• _WORK TO BE COMPLETED_
Could you filter the records below down to the lines that include the word "target"?

• _INFORMATION SHOWN_
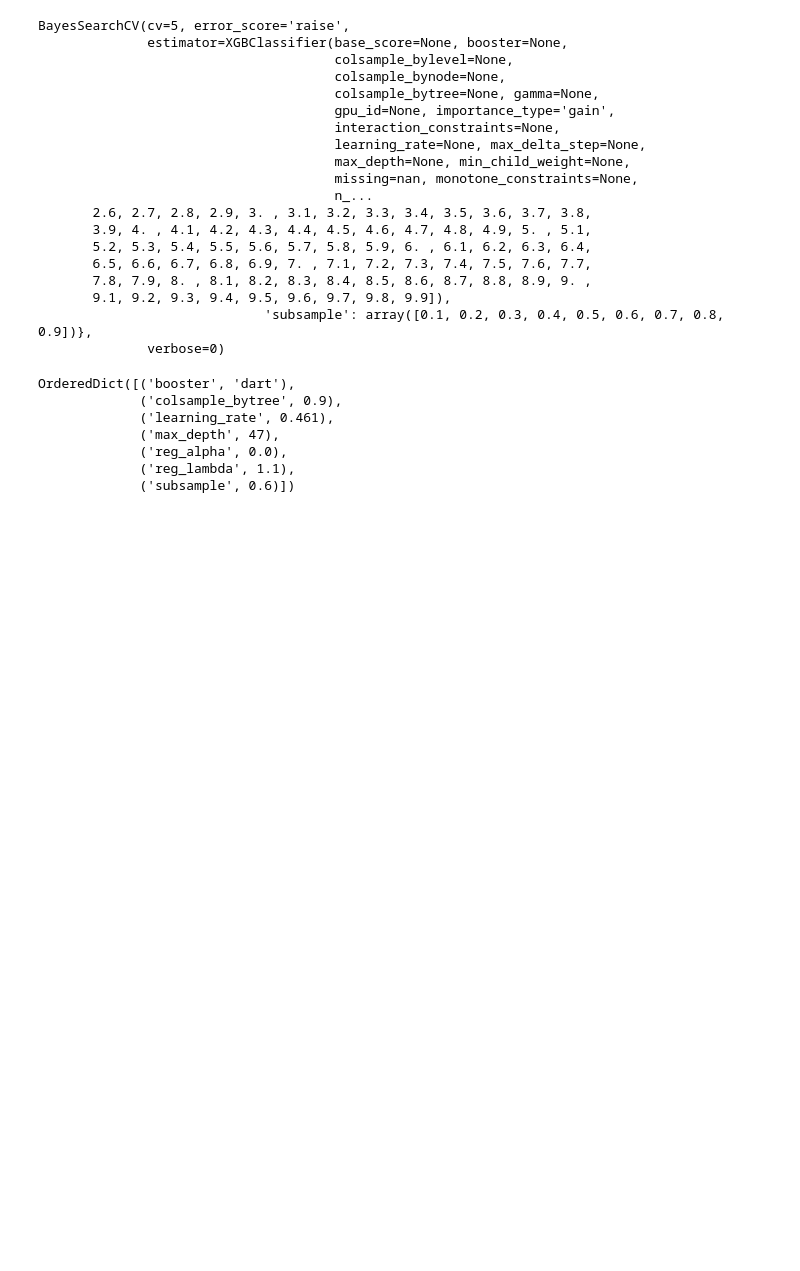
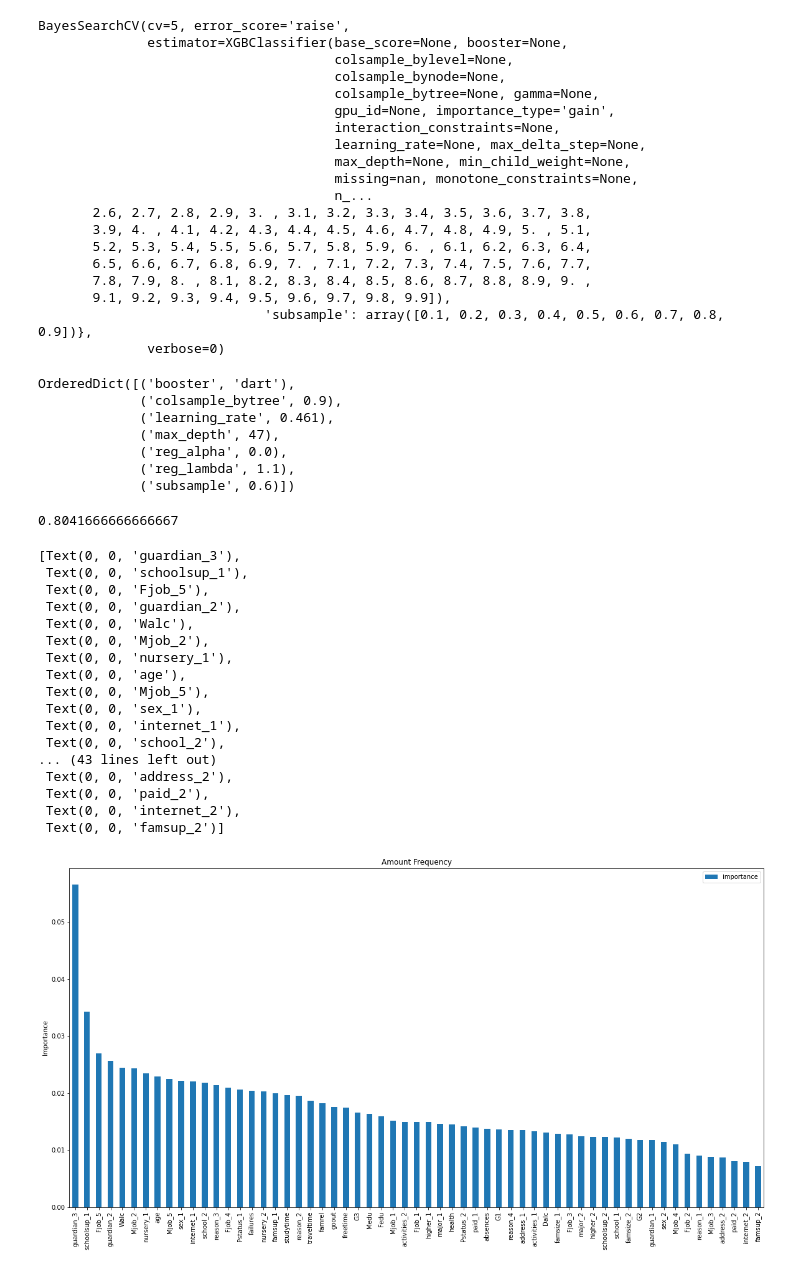
Before and after one commit to HaZdula/alcohol_romantics, a Jupyter notebook: Tuning.ipynb, the cells around one changed output. Saved outputs shown, nothing was run; the diff lists cells and outputs as text; code cells hidden in the pictures; blank space fills up the shorter version.

```diff
--- a/Tuning.ipynb
+++ b/Tuning.ipynb
@@ -149,3 +149,64 @@ OrderedDict([('booster', 'dart'),
              ('reg_alpha', 0.0),
              ('reg_lambda', 1.1),
              ('subsample', 0.6)])
+# %%
+xgb_model = xgb.XGBClassifier()
+xgb_model.load_model('alco.model')
+# %%
+df = pd.read_csv("students-all.csv")
+# remove rownames
+df = df.iloc[:,1:]
+
+encoder = ce.OneHotEncoder()
+
+df = pd.read_csv("students-all.csv").iloc[:,1:]
+y = df.romantic
+df = df.drop("romantic", axis =1)
+
+df_one_hot = encoder.fit_transform(df)
+
+target = np.where(y=='yes', 1, 0)
+
+X_train, X_test, y_train, y_test = train_test_split(df_one_hot,
+                                                    target, test_size = 0.2, random_state = 666)
+# %%
+y_predict_prob = xgb_model.predict_proba(X_test)[:,1]
+y_pres = xgb_model.predict(X_test)
+from sklearn.metrics import roc_auc_score
+roc_auc_score(y_test, y_predict_prob)
+# %% [output]
+0.8041666666666667
+# %%
+sorted_idx = np.argsort(xgb_model.feature_importances_)[::-1]
+names = []
+val = []
+for index in sorted_idx:
+    names.append(X_train.columns[index])
+    val.append(xgb_model.feature_importances_[index])
+
+d = pd.DataFrame({'feature':names, 'importance': val})
+plt.rcParams['figure.figsize'] = [20, 10]
+ax = d.plot(kind='bar', label = names)
+ax.set_title('Amount Frequency')
+ax.set_xlabel('')
+ax.set_ylabel('Importance')
+ax.set_xticklabels(names)
+# %% [output]
+[Text(0, 0, 'guardian_3'),
+ Text(0, 0, 'schoolsup_1'),
+ Text(0, 0, 'Fjob_5'),
+ Text(0, 0, 'guardian_2'),
+ Text(0, 0, 'Walc'),
+ Text(0, 0, 'Mjob_2'),
+ Text(0, 0, 'nursery_1'),
+ Text(0, 0, 'age'),
+ Text(0, 0, 'Mjob_5'),
+ Text(0, 0, 'sex_1'),
+ Text(0, 0, 'internet_1'),
+ Text(0, 0, 'school_2'),
+... (43 lines left out)
+ Text(0, 0, 'address_2'),
+ Text(0, 0, 'paid_2'),
+ Text(0, 0, 'internet_2'),
+ Text(0, 0, 'famsup_2')]
+[figure, added]
```
Also changed, not shown: 1 other file.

• _COMPLETED EXERCISE_
+target = np.where(y=='yes', 1, 0)
+                                                    target, test_size = 0.2, random_state = 666)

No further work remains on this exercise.